What you will need

  • 900g pork (minced)
  • 1 onion
  • 1 tbsp minced ginger
  • 3 cloves garlic
  • 1 chili, sliced thinly
  • 1 tbsp sesame oil
  • 3 bsp rice wine vinegar
  • 4 tbsp hoisin sauce
  • 2 tbsp oyster/fish sauce
  • 2 tbsp soy sauce
  • 110g bamboo shoots (optional)
  • 3 tbsp coriander, chopped
  • 110g toasted cashew nuts
  • 1 head iceberg lettuce or 2 heads baby gem

How to prepare it
Peel and dice the onion and garlic and sauté it gently in a half tbsp of sesame oil then add in the chili and ginger. Remove these items from the wok and set aside for a few minutes.

Sauté the pork in the remaining sesame oil until it has browned. Remove meat from wok and drain of fat if necessary. Choose leaves towards the center of the head of lettuce and have it ready, if necessary; set aside to chill.

Return the onions, garlic, ginger and chili to the wok and add in the rice wine vinegar and pork and stir until the liquid reduces. Add hoisin, oyster and soy sauces, stirring to mix well. Stir in bamboo shoots, cashews and fresh coriander and heat through.

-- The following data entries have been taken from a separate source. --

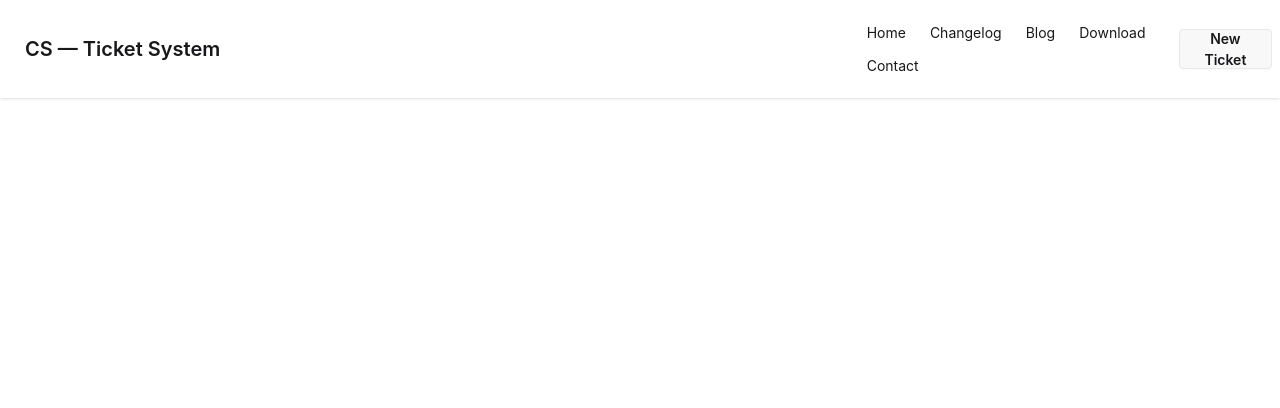
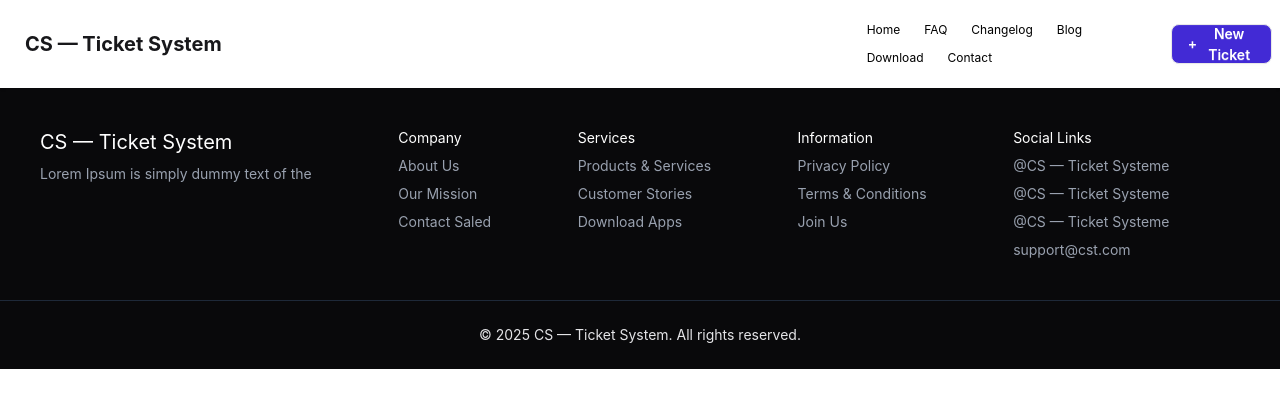
Before and after one commit to kanikanoorsathi/Mission-Restart-A2, a React (Vite) app: page / in a window 1280 px wide. Shown: the top 408 px of the page. Built offline with nearby package versions, Linux system fonts and the light colour scheme.

Commit message:
button added

```diff
--- a/src/App.jsx
+++ b/src/App.jsx
@@ -11,7 +11,7 @@ function App() {
       {/* <h1>Vite + React</h1> */}
 
       {/* navbar starts here */}
-      <div class="navbar bg-base-100 shadow-sm">
+      <div class="navbar bg-base-100 shadow-sm sticky top-0">
         <div class="navbar-start">
           <div class="dropdown">
             <div tabindex="0" role="button" class="btn btn-ghost lg:hidden">
@@ -35,36 +35,99 @@ function App() {
               tabindex="-1"
               class="menu menu-sm dropdown-content bg-base-100 rounded-box z-1 mt-3 w-52 p-2 shadow"
             >
-
-             <li><a href="">Home</a></li>
-             <li><a href="">Changelog</a></li>
-             <li><a href="">Blog</a></li>
-             <li><a href="">Download</a></li>
-             <li><a href="">Contact</a></li>
-
+              <li>
+                <a href="">Home</a>
+              </li>
+              <li>
+                <a href="">FAQ</a>
+              </li>
+              <li>
+                <a href="">Changelog</a>
+              </li>
+              <li>
+                <a href="">Blog</a>
+              </li>
+              <li>
+                <a href="">Download</a>
+              </li>
+              <li>
+                <a href="">Contact</a>
+              </li>
             </ul>
           </div>
-          <a class="btn btn-ghost text-xl">CS — Ticket System</a>
+          <a class="btn btn-ghost font-bold text-xl">CS — Ticket System</a>
         </div>
-        <div class="navbar-end hidden lg:flex">
-
-        </div>
+        <div class="navbar-end hidden lg:flex"></div>
         <div class="navbar-end">
           <div class="hidden lg:flex">
-            <ul class="menu menu-horizontal px-1">
-             <li><a href="">Home</a></li>
-             <li><a href="">Changelog</a></li>
-             <li><a href="">Blog</a></li>
-             <li><a href="">Download</a></li>
-             <li><a href="">Contact</a></li>
-          </ul>
+            <ul class="menu menu-horizontal px-1 text-black text-xs">
+              <li>
+                <a href="">Home</a>
+              </li>
+              <li>
+                <a href="">FAQ</a>
+              </li>
+              <li>
+                <a href="">Changelog</a>
+              </li>
+              <li>
+                <a href="">Blog</a>
+              </li>
+              <li>
+                <a href="">Download</a>
+              </li>
+              <li>
+                <a href="">Contact</a>
+              </li>
+            </ul>
           </div>
           <div>
-            <a  class="btn">New Ticket</a>
+            <a class="btn bg-[#422AD5] text-white py-4 px-4 rounded-lg">
+              <span class=" text-sm">+</span> New Ticket
+            </a>
           </div>
         </div>
       </div>
       {/* navbar ended here */}
+
+      {/* footer starts here */}
+      <footer class="footer sm:footer-horizontal bg-neutral text-neutral-content p-10">
+        <nav>
+          <h6 class="text-white text-xl">CS — Ticket System</h6>
+          <p class="text-gray-400">Lorem Ipsum is simply dummy text of the</p>
+        </nav>
+        <nav>
+          <h6 class="text-white">Company</h6>
+          <a class="link link-hover text-gray-400">About Us</a>
+          <a class="link link-hover text-gray-400">Our Mission</a>
+          <a class="link link-hover text-gray-400">Contact Saled</a>
+        </nav>
+        <nav>
+          <h6 class="text-white">Services</h6>
+          <a class="link link-hover text-gray-400">Products & Services</a>
+          <a class="link link-hover text-gray-400">Customer Stories</a>
+          <a class="link link-hover text-gray-400">Download Apps</a>
+        </nav>
+        <nav>
+          <h6 class="text-white">Information</h6>
+          <a class="link link-hover text-gray-400">Privacy Policy</a>
+          <a class="link link-hover text-gray-400">Terms & Conditions</a>
+          <a class="link link-hover text-gray-400">Join Us</a>
+        </nav>
+
+        <nav>
+          <h6 class="text-white">Social Links</h6>
+          <a class="link link-hover text-gray-400">@CS — Ticket Systeme</a>
+          <a class="link link-hover text-gray-400">@CS — Ticket Systeme</a>
+          <a class="link link-hover text-gray-400">@CS — Ticket Systeme</a>
+          <a class="link link-hover text-gray-400">support@cst.com</a>
+        </nav>
+      </footer>
+      {/* footer ended here */}
+
+      <footer class="footer footer-center sm:footer-horizontal bg-neutral text-neutral-content text-center items-center  p-6 border-t border-gray-800">
+          <p> © 2025 CS — Ticket System. All rights reserved.</p>
+      </footer>
     </>
   );
 }
```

Spoon the meat mixture into the lettuce cups. Serve and eat immediately.

Queenie Scallops in a Blackbean Sauce

(Appetizer—4 people)


Queenie scallops have to be one of our favourite seafood finds at the fishmongers. Typically, they sell out before 10am at the Galway market, when they have them in stock, because everyone wants to enjoy these tiny treats. We keep a tub of dried fermented black beans on hand at all times and love how little you need to do with them to produce a delicious dish.

What you will need 

  • 2 tbsp toasted sesame oil
  • 2 tbsp minced fermented black beans
  • 1 tbsp minced garlic (4 cloves)
  • 1 bunch scallions, thinly sliced
  • 1 tbsp coarse salt
  • 1 tbsp freshly ground black pepper
  • 450g queenie scallops
  • 2 cups enoki mushrooms
  • 1 tbsp unsalted butter

How to prepare it
Heat a wok over medium-high heat. Add the oil and swirl to coat the bottom. When the oil is hot, add the black beans, garlic and scallion whites only. Season with salt and pepper and sauté until softened, about 1 minute. Add the scallops and sauté until the scallops are cooked approximately 2 to 3 minutes.

Add the butter and adjust the seasoning if necessary. Add the scallion greens and enoki mushrooms and stir to combine. Transfer to four individual serving plates and serve with the rice on the side if desired.